[HOW TO COMPLETE THIS TASK]: Take every line in the entries that includes the word "updateColor" and copy it.

[Recorded data]:
+ + +

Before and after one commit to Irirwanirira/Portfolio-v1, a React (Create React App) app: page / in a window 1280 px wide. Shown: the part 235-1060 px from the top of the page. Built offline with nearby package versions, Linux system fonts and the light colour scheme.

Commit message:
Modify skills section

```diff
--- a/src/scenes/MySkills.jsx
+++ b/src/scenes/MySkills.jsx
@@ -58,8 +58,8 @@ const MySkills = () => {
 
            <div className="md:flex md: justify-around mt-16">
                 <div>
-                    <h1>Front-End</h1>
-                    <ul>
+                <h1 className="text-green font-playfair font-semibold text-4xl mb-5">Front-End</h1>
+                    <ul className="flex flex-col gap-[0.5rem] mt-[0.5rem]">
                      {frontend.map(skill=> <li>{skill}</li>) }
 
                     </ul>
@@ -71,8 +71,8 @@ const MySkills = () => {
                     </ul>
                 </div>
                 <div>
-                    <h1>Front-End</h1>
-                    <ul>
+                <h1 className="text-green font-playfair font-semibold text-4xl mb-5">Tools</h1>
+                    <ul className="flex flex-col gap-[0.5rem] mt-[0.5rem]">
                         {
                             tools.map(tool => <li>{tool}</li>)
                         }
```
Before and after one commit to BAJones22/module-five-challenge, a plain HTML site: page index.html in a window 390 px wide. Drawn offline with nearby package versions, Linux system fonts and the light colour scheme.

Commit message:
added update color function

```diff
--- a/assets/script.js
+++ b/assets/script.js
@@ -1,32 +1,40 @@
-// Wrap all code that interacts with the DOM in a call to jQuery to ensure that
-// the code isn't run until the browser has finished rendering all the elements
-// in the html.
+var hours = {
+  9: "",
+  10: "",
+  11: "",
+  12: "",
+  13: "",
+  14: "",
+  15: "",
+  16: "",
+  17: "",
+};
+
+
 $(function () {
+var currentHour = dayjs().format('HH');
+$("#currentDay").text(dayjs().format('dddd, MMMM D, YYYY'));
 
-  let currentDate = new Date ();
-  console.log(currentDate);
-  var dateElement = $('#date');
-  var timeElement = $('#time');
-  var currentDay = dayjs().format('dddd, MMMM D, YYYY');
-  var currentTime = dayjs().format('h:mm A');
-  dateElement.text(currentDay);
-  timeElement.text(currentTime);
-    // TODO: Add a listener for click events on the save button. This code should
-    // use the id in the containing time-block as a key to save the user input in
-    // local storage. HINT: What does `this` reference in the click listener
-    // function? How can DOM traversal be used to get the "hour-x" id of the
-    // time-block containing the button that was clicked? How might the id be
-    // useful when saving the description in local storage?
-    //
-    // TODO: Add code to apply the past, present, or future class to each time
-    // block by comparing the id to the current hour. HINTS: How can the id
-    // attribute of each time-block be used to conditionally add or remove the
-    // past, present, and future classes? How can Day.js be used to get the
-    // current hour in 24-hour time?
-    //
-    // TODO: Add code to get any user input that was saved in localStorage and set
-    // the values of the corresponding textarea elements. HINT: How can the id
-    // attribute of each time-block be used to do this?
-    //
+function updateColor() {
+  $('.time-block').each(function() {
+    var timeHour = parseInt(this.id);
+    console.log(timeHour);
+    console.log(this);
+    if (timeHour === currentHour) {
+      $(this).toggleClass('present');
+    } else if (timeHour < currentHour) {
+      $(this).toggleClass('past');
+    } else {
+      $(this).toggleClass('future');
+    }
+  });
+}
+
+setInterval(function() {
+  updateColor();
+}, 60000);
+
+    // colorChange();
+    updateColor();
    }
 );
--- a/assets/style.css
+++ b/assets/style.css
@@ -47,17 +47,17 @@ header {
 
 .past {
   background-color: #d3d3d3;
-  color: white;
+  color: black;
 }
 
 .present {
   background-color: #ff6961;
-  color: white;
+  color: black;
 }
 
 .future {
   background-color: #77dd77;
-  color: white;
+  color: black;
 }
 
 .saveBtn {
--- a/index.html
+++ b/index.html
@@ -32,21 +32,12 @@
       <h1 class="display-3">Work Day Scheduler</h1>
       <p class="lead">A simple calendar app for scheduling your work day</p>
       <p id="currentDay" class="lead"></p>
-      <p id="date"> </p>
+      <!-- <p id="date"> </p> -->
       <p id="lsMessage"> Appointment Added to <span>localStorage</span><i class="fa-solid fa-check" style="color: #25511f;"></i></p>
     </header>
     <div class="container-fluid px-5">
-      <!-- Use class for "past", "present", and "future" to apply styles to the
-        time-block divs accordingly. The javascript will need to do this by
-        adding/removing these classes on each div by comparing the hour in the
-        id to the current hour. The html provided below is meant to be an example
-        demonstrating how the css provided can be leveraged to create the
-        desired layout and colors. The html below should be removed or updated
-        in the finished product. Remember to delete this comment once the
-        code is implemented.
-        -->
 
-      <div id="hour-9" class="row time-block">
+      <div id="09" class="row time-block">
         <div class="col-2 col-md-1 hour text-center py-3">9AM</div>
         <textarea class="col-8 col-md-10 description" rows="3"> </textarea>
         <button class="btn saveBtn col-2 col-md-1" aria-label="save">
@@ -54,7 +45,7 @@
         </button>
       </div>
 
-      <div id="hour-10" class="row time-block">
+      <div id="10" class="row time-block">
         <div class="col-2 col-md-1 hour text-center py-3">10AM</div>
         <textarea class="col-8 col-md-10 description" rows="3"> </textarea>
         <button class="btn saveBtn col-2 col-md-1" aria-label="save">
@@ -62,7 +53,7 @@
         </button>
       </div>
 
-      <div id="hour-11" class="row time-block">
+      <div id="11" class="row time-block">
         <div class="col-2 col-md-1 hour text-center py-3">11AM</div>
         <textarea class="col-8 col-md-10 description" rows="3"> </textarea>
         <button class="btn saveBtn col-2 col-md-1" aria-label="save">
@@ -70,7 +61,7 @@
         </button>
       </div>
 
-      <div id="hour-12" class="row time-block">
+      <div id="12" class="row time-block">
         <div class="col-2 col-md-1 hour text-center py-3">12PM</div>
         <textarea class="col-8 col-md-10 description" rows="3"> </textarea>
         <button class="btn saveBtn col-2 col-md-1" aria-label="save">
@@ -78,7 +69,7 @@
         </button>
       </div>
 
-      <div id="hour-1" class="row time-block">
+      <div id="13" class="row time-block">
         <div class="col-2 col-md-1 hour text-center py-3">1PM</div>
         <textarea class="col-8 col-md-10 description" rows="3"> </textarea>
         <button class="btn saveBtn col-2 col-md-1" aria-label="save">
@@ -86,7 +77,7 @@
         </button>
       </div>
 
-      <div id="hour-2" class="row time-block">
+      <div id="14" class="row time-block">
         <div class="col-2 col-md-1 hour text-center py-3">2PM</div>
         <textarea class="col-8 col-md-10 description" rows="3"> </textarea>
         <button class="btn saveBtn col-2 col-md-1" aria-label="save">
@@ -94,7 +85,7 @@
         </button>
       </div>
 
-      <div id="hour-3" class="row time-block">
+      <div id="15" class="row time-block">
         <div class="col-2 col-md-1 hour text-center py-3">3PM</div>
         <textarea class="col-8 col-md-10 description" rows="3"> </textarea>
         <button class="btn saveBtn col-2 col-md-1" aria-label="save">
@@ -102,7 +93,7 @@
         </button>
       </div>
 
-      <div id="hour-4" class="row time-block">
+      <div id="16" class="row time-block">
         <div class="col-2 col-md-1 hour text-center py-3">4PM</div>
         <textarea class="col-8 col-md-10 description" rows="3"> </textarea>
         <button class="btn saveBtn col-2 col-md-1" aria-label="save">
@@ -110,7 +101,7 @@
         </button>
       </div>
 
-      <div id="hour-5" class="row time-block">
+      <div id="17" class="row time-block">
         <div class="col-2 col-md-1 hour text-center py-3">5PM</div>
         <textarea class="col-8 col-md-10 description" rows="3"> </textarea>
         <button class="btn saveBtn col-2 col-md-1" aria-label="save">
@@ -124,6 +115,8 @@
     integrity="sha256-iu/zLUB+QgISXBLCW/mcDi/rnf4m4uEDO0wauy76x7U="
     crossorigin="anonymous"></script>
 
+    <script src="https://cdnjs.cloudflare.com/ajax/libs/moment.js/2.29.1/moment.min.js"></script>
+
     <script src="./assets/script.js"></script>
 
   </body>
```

+ + +

[EXERCISE RESULT]:
+function updateColor() {
+  updateColor();
+    updateColor();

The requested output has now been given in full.